If you are getting a divorce in Maryland and you or your spouse are in the military, you probably know that there will several different issues to deal with that would not come up if you were both civilians. One of those issues is what happens to the military pension after you divorce.
Even establishing that Maryland is the state that has jurisdiction can be complicated. The residence or domicile of the military member must be in Maryland, or the military member has to consent to the jurisdiction. While every state recognizes the pension as marital property, it can only be paid out directly to an ex-spouse if the marriage has lasted at least 10 years and the overlapping period of military service has been at least 10 years. However, there is a myth that for shorter marriages, the non-military spouse cannot get any of the pension. This is untrue. A court may decide to award a portion of the pension to the ex-spouse even when the marriage has been shorter. The difference is that the payment is not made directly by the Department of Defense.
A non-military ex-spouse cannot get direct payments of more than half the pension or 65% if the military member is obligated to pay alimony or child support. Depending on the length of the marriage, the ex-spouse may be eligible for other benefits as well, such as medical benefits. Other property division may proceed based on state law.

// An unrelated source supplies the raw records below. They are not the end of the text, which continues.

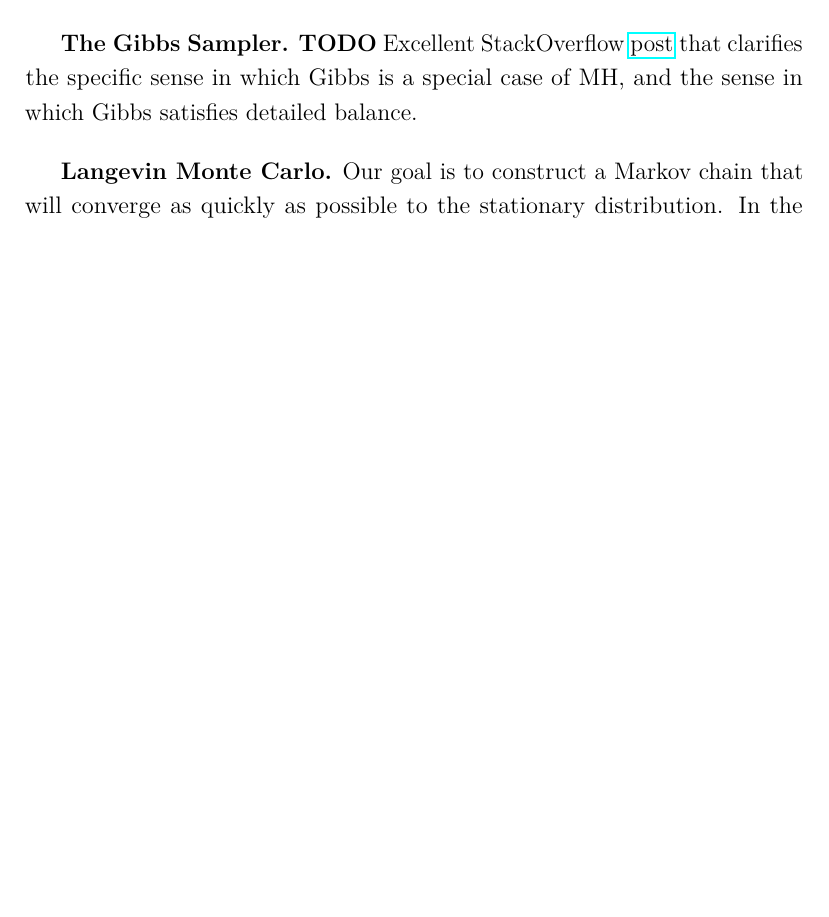
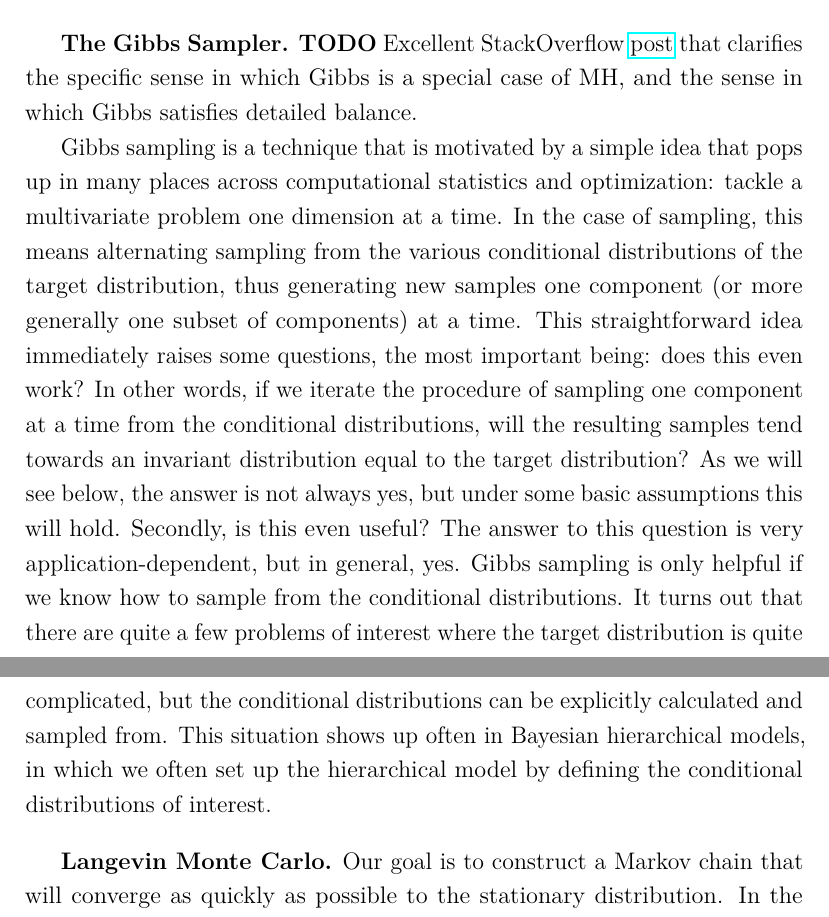
Before and after one commit to arob5/typed-notes, a LaTeX document (mcmc_notes.tex): part of page 10 of 24 before the commit and two parts of pages 10 and 11 of 25 after it, the two joined at a grey line, cut so that both start at the same text, the shorter picture padded with empty space. Compiled offline with pdfLaTeX.

Commit message:
Added some Gibbs sampling notes

```diff
--- a/mcmc_notes.tex
+++ b/mcmc_notes.tex
@@ -264,6 +264,15 @@ smaller than the variance of $\pi$, then it may take very large number of iterat
 
 \textbf{The Gibbs Sampler.} \textbf{TODO}
 Excellent StackOverflow \href{https://stats.stackexchange.com/questions/118442/does-the-gibbs-sampling-algorithm-guarantee-detailed-balance#:~:text=You\%20tried\%20to\%20show\%20detailed,detailed\%20balance\%20is\%20not\%20satisfied.}{post} that clarifies the specific sense in which Gibbs is a special case of MH, and the sense in which Gibbs satisfies detailed balance.
+
+Gibbs sampling is a technique that is motivated by a simple idea that pops up in many places across computational statistics and optimization: tackle a multivariate problem one dimension
+at a time. In the case of sampling, this means alternating sampling from the various conditional distributions of the target distribution, thus generating new samples one component (or
+more generally one subset of components) at a time. This straightforward idea immediately raises some questions, the most important being: does this even work? In other words,
+if we iterate the procedure of sampling one component at a time from the conditional distributions, will the resulting samples tend towards an invariant distribution equal to the target
+distribution? As we will see below, the answer is not always yes, but under some basic assumptions this will hold. Secondly, is this even useful? The answer to this question is very
+application-dependent, but in general, yes. Gibbs sampling is only helpful if we know how to sample from the conditional distributions. It turns out that there are quite a few problems
+of interest where the target distribution is quite complicated, but the conditional distributions can be explicitly calculated and sampled from. This situation shows up often in Bayesian
+hierarchical models, in which we often set up the hierarchical model by defining the conditional distributions of interest.
 
 
 
```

Military service can complicate a divorce in a number of other ways as well. For example, if there are children and one parent is deployed frequently, this can affect the agreement for child custody and visitation. People considering a divorce when one or both spouses are in the military may want to consult an attorney who has this type of experience.